Chambers Russell Lawyers’ construction practice provides timely legal advice and service to all stakeholders in the construction industry from contractors, principals, consultants and owners.
We assist with project delivery from inception to completion. We also provide a full range of construction dispute resolution services from negotiated outcomes, adjudication, litigation and all manners of alternative dispute resolution processes. Our construction lawyers add value because they ensure that our clients’ project objectives and financial outcomes are at the forefront of every step they take.
Our legal services and expertise include:
- Arbitration and litigation
- Contract drafting and negotiation
- Construction risk and insurance
- Delay claims and extension of time
- Mediation and negotiation
- Project disputes
- Security of payment claims
Beneficiaries of policies issued under the Home Building Compensation Fund In the case of Gardez Nominees Pty Ltd v NSW Self Insurance Corporation  the Supreme Court made determinations as to whether the plaintiff mortgagee in that matter was a beneficiary of a policy of insurance issued under to the Home Building Compensation Fund. The decision potentially has wide ranging implications given the interpretation given to a number of key provisions in the Home Building Act 1989. Published by on June 1, 2016
Recent developments in strata defect litigation: Strata Plan 74602 v Brookfield Australia  NSWSC 1916 The Owners - Strata Plan 74602 v Brookfield Australia Investments Limited  NSWSC 1916 illustrates a number of the evidentiary and legal challenges faced by owners corporations in heavily contested Supreme Court defect litigation.
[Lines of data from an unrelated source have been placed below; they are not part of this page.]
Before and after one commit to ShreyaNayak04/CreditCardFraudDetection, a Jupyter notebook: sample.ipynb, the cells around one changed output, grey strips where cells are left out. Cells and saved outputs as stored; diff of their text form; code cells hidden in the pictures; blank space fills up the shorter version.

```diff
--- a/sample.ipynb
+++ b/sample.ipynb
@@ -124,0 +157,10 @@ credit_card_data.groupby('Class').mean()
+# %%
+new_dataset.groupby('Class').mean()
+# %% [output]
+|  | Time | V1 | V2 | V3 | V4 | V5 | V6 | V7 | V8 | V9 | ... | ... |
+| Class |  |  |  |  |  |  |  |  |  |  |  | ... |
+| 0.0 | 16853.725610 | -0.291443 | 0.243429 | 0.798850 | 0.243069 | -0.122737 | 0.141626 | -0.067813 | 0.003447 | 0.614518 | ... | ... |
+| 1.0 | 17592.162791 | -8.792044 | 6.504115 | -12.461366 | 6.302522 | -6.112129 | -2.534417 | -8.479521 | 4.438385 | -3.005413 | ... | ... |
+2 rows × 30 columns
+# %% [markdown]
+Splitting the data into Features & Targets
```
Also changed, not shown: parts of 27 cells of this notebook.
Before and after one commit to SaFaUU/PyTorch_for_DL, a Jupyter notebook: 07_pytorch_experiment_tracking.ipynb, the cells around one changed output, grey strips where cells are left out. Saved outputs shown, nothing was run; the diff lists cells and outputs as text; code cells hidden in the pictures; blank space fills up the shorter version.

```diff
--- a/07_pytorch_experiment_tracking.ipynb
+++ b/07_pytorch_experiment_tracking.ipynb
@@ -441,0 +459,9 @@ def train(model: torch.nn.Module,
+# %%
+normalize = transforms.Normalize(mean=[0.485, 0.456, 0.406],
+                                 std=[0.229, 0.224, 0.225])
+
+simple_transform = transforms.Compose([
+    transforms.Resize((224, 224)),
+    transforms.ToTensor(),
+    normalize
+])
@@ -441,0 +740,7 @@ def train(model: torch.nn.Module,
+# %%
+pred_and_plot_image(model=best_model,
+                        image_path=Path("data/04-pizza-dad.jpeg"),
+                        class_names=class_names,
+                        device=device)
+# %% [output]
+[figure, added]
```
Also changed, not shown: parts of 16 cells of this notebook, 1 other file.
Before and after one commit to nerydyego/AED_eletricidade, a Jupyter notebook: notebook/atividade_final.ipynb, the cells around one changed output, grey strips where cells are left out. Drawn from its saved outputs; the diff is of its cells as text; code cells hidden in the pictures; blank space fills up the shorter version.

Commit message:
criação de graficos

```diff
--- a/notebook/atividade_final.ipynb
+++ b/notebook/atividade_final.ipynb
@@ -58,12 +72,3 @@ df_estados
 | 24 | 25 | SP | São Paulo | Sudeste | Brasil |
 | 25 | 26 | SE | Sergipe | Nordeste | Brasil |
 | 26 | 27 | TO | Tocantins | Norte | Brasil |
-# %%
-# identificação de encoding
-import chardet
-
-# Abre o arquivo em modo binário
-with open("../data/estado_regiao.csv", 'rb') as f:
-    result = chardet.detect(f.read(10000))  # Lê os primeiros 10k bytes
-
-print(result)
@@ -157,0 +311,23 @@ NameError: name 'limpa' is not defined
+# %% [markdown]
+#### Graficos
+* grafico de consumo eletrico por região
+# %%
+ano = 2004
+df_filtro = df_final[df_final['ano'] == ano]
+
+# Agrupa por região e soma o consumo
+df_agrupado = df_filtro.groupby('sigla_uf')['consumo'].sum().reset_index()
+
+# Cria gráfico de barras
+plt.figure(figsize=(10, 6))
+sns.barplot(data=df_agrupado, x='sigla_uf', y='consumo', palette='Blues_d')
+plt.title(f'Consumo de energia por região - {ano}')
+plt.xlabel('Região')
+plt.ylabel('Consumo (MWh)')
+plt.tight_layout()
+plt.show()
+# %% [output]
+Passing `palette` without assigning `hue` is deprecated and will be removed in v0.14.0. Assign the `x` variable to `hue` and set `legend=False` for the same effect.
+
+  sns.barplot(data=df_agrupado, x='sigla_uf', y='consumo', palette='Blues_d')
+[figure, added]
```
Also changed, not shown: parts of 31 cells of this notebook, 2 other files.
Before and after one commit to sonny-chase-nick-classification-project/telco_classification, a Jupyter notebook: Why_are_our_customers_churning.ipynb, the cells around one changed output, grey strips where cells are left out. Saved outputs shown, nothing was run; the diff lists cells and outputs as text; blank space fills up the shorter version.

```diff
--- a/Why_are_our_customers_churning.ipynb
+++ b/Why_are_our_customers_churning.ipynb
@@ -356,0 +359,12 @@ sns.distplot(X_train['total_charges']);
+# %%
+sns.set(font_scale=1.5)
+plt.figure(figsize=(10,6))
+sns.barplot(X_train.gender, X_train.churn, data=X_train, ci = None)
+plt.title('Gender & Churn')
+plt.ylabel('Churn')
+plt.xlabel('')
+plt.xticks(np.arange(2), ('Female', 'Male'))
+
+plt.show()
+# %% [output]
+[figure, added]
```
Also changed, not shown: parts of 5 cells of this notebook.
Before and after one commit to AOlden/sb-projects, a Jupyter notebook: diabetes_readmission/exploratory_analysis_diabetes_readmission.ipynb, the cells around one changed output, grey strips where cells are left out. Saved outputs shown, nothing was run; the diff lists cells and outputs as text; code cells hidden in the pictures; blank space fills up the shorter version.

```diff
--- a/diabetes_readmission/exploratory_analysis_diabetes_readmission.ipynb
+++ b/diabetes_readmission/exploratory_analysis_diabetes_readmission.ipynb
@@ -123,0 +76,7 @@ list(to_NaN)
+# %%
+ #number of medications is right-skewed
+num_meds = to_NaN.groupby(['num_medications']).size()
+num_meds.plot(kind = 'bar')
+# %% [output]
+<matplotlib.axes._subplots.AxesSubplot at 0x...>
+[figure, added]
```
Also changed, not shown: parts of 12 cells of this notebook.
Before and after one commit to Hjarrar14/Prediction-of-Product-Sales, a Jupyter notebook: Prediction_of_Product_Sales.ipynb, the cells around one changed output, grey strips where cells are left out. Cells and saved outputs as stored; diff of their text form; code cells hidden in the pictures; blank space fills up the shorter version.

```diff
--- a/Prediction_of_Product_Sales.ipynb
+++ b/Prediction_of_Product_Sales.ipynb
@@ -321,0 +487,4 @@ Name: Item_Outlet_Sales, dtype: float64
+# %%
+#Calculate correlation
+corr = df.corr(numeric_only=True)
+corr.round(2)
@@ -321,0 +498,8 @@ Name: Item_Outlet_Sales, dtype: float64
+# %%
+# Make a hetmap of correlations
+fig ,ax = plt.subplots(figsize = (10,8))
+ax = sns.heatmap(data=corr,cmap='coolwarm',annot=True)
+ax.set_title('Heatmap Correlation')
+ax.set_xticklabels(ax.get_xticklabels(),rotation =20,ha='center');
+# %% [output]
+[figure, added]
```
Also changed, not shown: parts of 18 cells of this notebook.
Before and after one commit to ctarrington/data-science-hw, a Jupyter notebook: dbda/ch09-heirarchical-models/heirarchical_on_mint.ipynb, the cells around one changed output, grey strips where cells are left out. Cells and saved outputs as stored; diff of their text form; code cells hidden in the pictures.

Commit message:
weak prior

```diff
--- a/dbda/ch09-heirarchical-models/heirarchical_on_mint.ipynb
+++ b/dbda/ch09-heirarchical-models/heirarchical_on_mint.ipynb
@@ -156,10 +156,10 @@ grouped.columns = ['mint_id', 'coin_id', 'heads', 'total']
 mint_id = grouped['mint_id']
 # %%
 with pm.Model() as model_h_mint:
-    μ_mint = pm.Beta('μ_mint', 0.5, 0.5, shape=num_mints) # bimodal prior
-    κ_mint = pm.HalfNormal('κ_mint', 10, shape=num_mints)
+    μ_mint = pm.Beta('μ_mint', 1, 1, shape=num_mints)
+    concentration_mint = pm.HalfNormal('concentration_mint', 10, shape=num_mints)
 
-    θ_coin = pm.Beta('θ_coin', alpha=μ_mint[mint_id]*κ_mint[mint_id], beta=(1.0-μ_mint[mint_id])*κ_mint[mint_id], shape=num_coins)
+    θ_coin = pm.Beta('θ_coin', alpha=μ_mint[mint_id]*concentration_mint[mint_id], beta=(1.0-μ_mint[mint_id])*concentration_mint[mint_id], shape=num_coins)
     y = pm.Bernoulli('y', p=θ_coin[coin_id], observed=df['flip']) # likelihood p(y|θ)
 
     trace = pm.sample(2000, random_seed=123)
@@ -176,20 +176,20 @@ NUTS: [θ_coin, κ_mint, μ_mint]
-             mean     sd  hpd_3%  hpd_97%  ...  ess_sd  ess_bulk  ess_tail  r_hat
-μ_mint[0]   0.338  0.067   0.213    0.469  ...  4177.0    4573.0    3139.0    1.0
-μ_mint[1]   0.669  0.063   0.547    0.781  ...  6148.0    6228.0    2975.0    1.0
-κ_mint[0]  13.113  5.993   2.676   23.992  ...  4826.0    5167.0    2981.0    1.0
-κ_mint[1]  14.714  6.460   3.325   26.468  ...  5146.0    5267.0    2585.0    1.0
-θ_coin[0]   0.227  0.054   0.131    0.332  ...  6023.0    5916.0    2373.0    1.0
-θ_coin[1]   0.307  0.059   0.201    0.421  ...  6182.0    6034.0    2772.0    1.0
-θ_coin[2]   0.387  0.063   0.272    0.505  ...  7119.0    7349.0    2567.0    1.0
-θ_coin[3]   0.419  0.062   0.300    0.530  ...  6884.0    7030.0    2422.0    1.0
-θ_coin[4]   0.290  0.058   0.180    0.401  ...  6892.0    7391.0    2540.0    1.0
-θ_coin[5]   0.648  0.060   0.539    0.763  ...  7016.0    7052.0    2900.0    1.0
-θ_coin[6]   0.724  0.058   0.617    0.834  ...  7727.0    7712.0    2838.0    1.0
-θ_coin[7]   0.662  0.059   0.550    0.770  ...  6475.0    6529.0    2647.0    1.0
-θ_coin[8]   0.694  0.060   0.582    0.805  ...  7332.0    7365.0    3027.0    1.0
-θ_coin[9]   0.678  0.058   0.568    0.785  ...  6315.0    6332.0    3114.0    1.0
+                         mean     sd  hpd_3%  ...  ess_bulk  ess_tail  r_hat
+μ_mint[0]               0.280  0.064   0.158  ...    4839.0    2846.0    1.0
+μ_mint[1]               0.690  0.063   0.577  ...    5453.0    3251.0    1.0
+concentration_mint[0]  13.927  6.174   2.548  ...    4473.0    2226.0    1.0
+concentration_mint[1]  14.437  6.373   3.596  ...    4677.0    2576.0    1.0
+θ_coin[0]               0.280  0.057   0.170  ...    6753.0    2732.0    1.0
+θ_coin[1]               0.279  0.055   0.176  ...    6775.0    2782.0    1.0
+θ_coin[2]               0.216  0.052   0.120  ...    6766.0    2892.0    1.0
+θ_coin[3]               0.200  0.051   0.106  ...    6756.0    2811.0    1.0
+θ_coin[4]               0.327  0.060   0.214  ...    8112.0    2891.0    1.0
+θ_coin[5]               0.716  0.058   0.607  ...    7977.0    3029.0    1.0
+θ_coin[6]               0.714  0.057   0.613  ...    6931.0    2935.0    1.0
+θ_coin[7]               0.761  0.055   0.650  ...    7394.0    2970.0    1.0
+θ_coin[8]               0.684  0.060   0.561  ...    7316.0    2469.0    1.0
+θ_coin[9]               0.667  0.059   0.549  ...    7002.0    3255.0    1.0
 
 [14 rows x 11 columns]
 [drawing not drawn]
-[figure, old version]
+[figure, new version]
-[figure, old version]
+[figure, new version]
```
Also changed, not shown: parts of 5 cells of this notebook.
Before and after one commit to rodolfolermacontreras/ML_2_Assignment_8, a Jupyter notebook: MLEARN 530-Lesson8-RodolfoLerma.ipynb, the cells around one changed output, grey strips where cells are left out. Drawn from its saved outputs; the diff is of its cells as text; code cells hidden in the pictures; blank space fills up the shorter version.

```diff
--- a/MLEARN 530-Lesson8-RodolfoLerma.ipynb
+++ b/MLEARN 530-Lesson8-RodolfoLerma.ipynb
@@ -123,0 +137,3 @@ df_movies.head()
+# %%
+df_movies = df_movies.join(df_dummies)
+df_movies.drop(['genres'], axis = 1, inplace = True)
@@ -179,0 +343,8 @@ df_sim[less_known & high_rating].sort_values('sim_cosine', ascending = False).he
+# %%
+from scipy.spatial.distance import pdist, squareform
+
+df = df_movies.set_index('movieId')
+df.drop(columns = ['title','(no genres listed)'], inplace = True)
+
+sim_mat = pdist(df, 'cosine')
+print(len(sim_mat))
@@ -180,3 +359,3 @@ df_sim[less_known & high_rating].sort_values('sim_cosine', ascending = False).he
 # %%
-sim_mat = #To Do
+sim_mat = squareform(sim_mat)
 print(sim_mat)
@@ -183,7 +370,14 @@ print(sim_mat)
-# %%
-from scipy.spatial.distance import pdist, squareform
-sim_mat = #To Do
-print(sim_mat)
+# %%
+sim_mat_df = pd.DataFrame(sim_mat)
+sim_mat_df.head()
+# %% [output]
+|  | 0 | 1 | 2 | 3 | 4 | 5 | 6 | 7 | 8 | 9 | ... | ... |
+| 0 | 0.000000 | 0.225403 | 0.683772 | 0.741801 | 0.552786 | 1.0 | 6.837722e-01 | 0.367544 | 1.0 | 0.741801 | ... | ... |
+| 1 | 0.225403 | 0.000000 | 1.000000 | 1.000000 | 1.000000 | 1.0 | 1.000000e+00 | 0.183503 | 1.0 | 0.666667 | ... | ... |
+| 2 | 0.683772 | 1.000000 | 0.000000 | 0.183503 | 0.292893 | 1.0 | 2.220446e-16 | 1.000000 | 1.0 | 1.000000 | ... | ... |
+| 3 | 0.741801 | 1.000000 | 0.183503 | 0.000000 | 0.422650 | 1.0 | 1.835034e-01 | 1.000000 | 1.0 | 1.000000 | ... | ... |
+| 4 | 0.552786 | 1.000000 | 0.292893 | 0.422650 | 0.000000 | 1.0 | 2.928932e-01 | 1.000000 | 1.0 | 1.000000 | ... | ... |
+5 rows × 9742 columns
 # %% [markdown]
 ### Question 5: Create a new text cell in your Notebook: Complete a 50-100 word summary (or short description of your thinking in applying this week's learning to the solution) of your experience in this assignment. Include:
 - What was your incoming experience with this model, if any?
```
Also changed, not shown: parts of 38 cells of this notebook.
In his decision, His Honour Justice Stevenson provides further guidance from the Supreme Court with respect to the statutory and case law landscape in residential building defect litigation. Published by on March 31, 2016
"Riddled with Structural Defects" - Certifier Liability A recent decision of the Supreme Court of New South Wales has determined that a Council taking on the roll as the PCA in respect of a residential building owed and breached a duty of care to a subsequent purchaser. The decision may be of particular significance to owners in circumstances where they are out of time to pursue other parties or cannot do so for other reasons such as the death, disappearance of insolvency of the original builder. Published by on December 18, 2015